What to work on: Everything in the entries below must be reproduced exactly, except the images.

[Start of section]

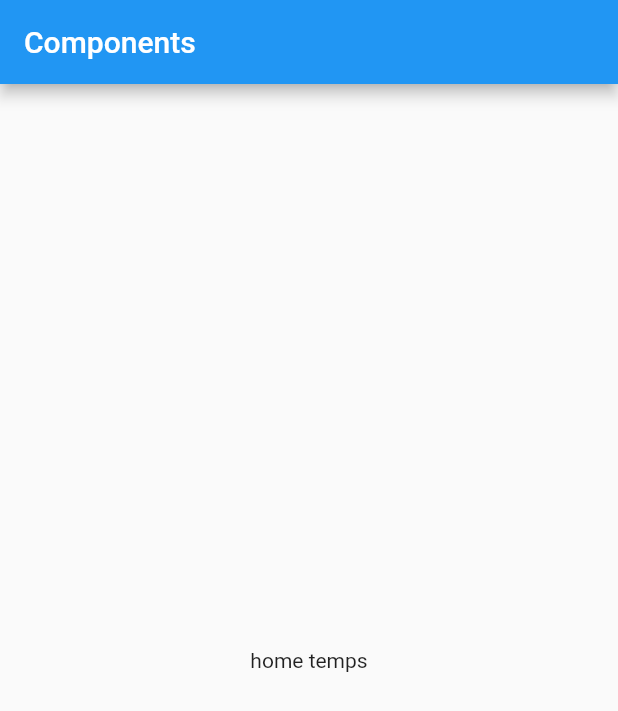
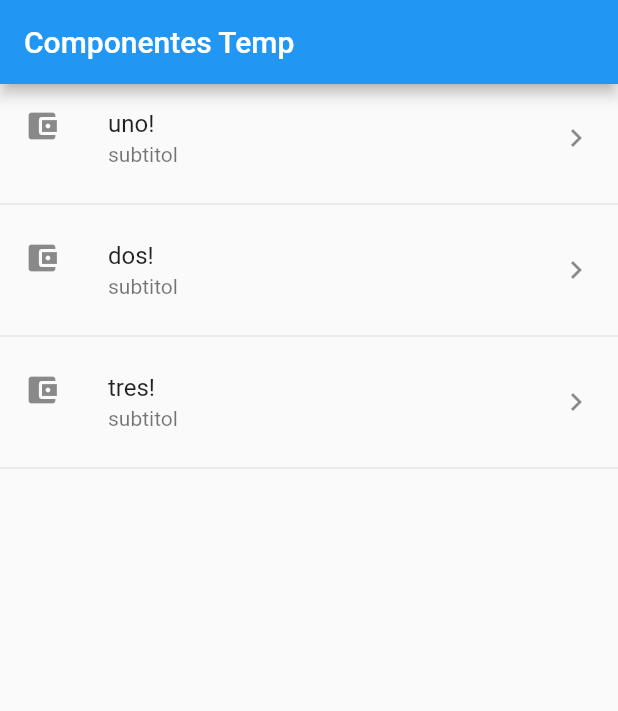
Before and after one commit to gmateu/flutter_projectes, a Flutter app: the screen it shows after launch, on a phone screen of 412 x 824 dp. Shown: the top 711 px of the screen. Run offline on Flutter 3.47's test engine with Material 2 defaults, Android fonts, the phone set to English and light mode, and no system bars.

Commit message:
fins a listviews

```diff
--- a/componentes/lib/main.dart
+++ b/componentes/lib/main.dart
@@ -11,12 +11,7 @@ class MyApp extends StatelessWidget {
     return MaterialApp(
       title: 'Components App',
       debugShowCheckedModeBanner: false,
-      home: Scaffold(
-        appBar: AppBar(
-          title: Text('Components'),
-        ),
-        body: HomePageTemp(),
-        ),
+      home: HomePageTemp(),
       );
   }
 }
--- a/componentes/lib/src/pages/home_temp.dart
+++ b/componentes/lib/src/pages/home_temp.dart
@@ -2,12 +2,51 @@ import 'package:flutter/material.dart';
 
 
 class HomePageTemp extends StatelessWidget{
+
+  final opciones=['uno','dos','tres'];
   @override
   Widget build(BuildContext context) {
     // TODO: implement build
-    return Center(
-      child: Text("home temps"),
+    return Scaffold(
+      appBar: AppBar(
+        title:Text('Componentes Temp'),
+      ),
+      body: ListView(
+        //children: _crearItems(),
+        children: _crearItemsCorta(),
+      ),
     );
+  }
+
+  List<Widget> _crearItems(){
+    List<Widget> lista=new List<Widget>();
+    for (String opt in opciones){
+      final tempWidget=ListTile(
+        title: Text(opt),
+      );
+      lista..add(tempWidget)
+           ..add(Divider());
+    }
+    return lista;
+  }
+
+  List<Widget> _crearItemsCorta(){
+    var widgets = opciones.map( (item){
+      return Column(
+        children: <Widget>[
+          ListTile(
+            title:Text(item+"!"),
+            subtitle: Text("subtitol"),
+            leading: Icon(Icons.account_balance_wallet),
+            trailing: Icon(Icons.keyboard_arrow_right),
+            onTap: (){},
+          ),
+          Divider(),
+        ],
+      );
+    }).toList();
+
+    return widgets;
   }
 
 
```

[End of section]

Response area:
Before and after one commit to gmateu/flutter_projectes, a Flutter app: the screen it shows after launch, on a phone screen of 412 x 824 dp. Shown: the top 711 px of the screen. Run offline on Flutter 3.47's test engine with Material 2 defaults, Android fonts, the phone set to English and light mode, and no system bars.

Commit message:
fins a listviews

```diff
--- a/componentes/lib/main.dart
+++ b/componentes/lib/main.dart
@@ -11,12 +11,7 @@ class MyApp extends StatelessWidget {
     return MaterialApp(
       title: 'Components App',
       debugShowCheckedModeBanner: false,
-      home: Scaffold(
-        appBar: AppBar(
-          title: Text('Components'),
-        ),
-        body: HomePageTemp(),
-        ),
+      home: HomePageTemp(),
       );
   }
 }
--- a/componentes/lib/src/pages/home_temp.dart
+++ b/componentes/lib/src/pages/home_temp.dart
@@ -2,12 +2,51 @@ import 'package:flutter/material.dart';
 
 
 class HomePageTemp extends StatelessWidget{
+
+  final opciones=['uno','dos','tres'];
   @override
   Widget build(BuildContext context) {
     // TODO: implement build
-    return Center(
-      child: Text("home temps"),
+    return Scaffold(
+      appBar: AppBar(
+        title:Text('Componentes Temp'),
+      ),
+      body: ListView(
+        //children: _crearItems(),
+        children: _crearItemsCorta(),
+      ),
     );
+  }
+
+  List<Widget> _crearItems(){
+    List<Widget> lista=new List<Widget>();
+    for (String opt in opciones){
+      final tempWidget=ListTile(
+        title: Text(opt),
+      );
+      lista..add(tempWidget)
+           ..add(Divider());
+    }
+    return lista;
+  }
+
+  List<Widget> _crearItemsCorta(){
+    var widgets = opciones.map( (item){
+      return Column(
+        children: <Widget>[
+          ListTile(
+            title:Text(item+"!"),
+            subtitle: Text("subtitol"),
+            leading: Icon(Icons.account_balance_wallet),
+            trailing: Icon(Icons.keyboard_arrow_right),
+            onTap: (){},
+          ),
+          Divider(),
+        ],
+      );
+    }).toList();
+
+    return widgets;
   }
 
 
```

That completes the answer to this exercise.